__EXERCISE AIM__
Everything in the data below is to be reproduced without any deviation.

__SUPPLIED DATA__
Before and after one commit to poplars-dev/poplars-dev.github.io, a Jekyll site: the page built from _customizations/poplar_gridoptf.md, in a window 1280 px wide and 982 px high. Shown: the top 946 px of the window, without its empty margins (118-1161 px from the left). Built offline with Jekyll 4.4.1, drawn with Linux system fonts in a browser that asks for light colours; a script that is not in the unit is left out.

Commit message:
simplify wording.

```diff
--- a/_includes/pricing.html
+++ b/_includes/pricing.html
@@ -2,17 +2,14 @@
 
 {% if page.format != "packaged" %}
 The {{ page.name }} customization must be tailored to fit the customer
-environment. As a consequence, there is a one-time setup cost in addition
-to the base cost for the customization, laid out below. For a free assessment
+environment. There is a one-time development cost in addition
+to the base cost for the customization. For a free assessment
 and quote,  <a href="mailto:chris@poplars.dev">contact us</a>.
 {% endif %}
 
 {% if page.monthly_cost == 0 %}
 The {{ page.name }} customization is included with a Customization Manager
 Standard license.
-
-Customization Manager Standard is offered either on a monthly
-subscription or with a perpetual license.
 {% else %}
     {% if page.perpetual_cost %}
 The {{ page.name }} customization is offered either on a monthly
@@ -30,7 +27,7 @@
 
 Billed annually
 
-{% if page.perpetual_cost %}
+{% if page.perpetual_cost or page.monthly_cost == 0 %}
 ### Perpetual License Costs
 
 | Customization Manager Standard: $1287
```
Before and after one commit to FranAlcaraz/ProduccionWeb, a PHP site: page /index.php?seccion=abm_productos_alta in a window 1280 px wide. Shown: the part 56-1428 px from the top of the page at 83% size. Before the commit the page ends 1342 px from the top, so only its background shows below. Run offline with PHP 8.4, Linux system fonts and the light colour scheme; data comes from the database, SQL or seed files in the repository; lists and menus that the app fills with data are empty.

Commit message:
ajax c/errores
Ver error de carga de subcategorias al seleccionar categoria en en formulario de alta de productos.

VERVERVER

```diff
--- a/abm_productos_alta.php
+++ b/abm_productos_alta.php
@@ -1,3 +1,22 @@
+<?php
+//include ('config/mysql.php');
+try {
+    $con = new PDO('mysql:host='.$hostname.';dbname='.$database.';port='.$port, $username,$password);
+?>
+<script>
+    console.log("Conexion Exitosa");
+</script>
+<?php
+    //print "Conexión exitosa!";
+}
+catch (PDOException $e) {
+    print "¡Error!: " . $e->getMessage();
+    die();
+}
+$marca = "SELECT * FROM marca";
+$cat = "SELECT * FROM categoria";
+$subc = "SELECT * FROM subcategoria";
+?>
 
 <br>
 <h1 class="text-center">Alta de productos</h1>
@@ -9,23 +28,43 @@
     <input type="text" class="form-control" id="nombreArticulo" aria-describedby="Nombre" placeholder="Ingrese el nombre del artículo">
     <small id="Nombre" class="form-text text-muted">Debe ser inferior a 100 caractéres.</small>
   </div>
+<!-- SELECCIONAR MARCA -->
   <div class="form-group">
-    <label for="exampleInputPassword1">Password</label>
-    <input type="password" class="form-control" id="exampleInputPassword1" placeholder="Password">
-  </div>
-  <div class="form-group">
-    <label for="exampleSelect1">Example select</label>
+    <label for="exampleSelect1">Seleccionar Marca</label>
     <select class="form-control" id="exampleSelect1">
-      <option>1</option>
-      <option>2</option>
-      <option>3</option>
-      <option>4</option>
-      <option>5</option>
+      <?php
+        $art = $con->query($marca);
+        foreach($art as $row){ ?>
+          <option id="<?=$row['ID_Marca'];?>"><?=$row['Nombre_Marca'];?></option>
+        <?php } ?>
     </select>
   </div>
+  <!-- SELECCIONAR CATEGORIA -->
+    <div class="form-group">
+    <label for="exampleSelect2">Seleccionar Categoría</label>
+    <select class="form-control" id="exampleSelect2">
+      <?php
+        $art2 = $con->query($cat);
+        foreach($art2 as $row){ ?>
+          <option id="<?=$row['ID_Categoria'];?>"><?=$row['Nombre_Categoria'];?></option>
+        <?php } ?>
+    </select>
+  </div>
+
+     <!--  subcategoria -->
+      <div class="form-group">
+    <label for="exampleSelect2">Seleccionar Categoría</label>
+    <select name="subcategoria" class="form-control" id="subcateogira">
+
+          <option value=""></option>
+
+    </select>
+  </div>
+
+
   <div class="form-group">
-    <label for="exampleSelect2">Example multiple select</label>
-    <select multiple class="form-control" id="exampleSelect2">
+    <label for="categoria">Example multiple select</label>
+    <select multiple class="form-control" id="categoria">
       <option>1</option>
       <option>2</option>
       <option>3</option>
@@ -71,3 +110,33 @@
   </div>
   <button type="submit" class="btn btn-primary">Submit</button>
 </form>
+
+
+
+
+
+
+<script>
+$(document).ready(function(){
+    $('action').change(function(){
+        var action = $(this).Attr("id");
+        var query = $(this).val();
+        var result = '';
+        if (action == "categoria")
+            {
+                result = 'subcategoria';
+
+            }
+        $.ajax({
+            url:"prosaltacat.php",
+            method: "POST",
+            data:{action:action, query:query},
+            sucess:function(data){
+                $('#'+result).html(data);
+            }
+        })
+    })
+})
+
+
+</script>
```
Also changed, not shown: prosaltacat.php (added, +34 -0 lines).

__SOLUTION BELOW__
Before and after one commit to poplars-dev/poplars-dev.github.io, a Jekyll site: the page built from _customizations/poplar_gridoptf.md, in a window 1280 px wide and 982 px high. Shown: the top 946 px of the window, without its empty margins (118-1161 px from the left). Built offline with Jekyll 4.4.1, drawn with Linux system fonts in a browser that asks for light colours; a script that is not in the unit is left out.

Commit message:
simplify wording.

```diff
--- a/_includes/pricing.html
+++ b/_includes/pricing.html
@@ -2,17 +2,14 @@
 
 {% if page.format != "packaged" %}
 The {{ page.name }} customization must be tailored to fit the customer
-environment. As a consequence, there is a one-time setup cost in addition
-to the base cost for the customization, laid out below. For a free assessment
+environment. There is a one-time development cost in addition
+to the base cost for the customization. For a free assessment
 and quote,  <a href="mailto:chris@poplars.dev">contact us</a>.
 {% endif %}
 
 {% if page.monthly_cost == 0 %}
 The {{ page.name }} customization is included with a Customization Manager
 Standard license.
-
-Customization Manager Standard is offered either on a monthly
-subscription or with a perpetual license.
 {% else %}
     {% if page.perpetual_cost %}
 The {{ page.name }} customization is offered either on a monthly
@@ -30,7 +27,7 @@
 
 Billed annually
 
-{% if page.perpetual_cost %}
+{% if page.perpetual_cost or page.monthly_cost == 0 %}
 ### Perpetual License Costs
 
 | Customization Manager Standard: $1287
```
Before and after one commit to FranAlcaraz/ProduccionWeb, a PHP site: page /index.php?seccion=abm_productos_alta in a window 1280 px wide. Shown: the part 56-1428 px from the top of the page at 83% size. Before the commit the page ends 1342 px from the top, so only its background shows below. Run offline with PHP 8.4, Linux system fonts and the light colour scheme; data comes from the database, SQL or seed files in the repository; lists and menus that the app fills with data are empty.

Commit message:
ajax c/errores
Ver error de carga de subcategorias al seleccionar categoria en en formulario de alta de productos.

VERVERVER

```diff
--- a/abm_productos_alta.php
+++ b/abm_productos_alta.php
@@ -1,3 +1,22 @@
+<?php
+//include ('config/mysql.php');
+try {
+    $con = new PDO('mysql:host='.$hostname.';dbname='.$database.';port='.$port, $username,$password);
+?>
+<script>
+    console.log("Conexion Exitosa");
+</script>
+<?php
+    //print "Conexión exitosa!";
+}
+catch (PDOException $e) {
+    print "¡Error!: " . $e->getMessage();
+    die();
+}
+$marca = "SELECT * FROM marca";
+$cat = "SELECT * FROM categoria";
+$subc = "SELECT * FROM subcategoria";
+?>
 
 <br>
 <h1 class="text-center">Alta de productos</h1>
@@ -9,23 +28,43 @@
     <input type="text" class="form-control" id="nombreArticulo" aria-describedby="Nombre" placeholder="Ingrese el nombre del artículo">
     <small id="Nombre" class="form-text text-muted">Debe ser inferior a 100 caractéres.</small>
   </div>
+<!-- SELECCIONAR MARCA -->
   <div class="form-group">
-    <label for="exampleInputPassword1">Password</label>
-    <input type="password" class="form-control" id="exampleInputPassword1" placeholder="Password">
-  </div>
-  <div class="form-group">
-    <label for="exampleSelect1">Example select</label>
+    <label for="exampleSelect1">Seleccionar Marca</label>
     <select class="form-control" id="exampleSelect1">
-      <option>1</option>
-      <option>2</option>
-      <option>3</option>
-      <option>4</option>
-      <option>5</option>
+      <?php
+        $art = $con->query($marca);
+        foreach($art as $row){ ?>
+          <option id="<?=$row['ID_Marca'];?>"><?=$row['Nombre_Marca'];?></option>
+        <?php } ?>
     </select>
   </div>
+  <!-- SELECCIONAR CATEGORIA -->
+    <div class="form-group">
+    <label for="exampleSelect2">Seleccionar Categoría</label>
+    <select class="form-control" id="exampleSelect2">
+      <?php
+        $art2 = $con->query($cat);
+        foreach($art2 as $row){ ?>
+          <option id="<?=$row['ID_Categoria'];?>"><?=$row['Nombre_Categoria'];?></option>
+        <?php } ?>
+    </select>
+  </div>
+
+     <!--  subcategoria -->
+      <div class="form-group">
+    <label for="exampleSelect2">Seleccionar Categoría</label>
+    <select name="subcategoria" class="form-control" id="subcateogira">
+
+          <option value=""></option>
+
+    </select>
+  </div>
+
+
   <div class="form-group">
-    <label for="exampleSelect2">Example multiple select</label>
-    <select multiple class="form-control" id="exampleSelect2">
+    <label for="categoria">Example multiple select</label>
+    <select multiple class="form-control" id="categoria">
       <option>1</option>
       <option>2</option>
       <option>3</option>
@@ -71,3 +110,33 @@
   </div>
   <button type="submit" class="btn btn-primary">Submit</button>
 </form>
+
+
+
+
+
+
+<script>
+$(document).ready(function(){
+    $('action').change(function(){
+        var action = $(this).Attr("id");
+        var query = $(this).val();
+        var result = '';
+        if (action == "categoria")
+            {
+                result = 'subcategoria';
+
+            }
+        $.ajax({
+            url:"prosaltacat.php",
+            method: "POST",
+            data:{action:action, query:query},
+            sucess:function(data){
+                $('#'+result).html(data);
+            }
+        })
+    })
+})
+
+
+</script>
```
Also changed, not shown: prosaltacat.php (added, +34 -0 lines).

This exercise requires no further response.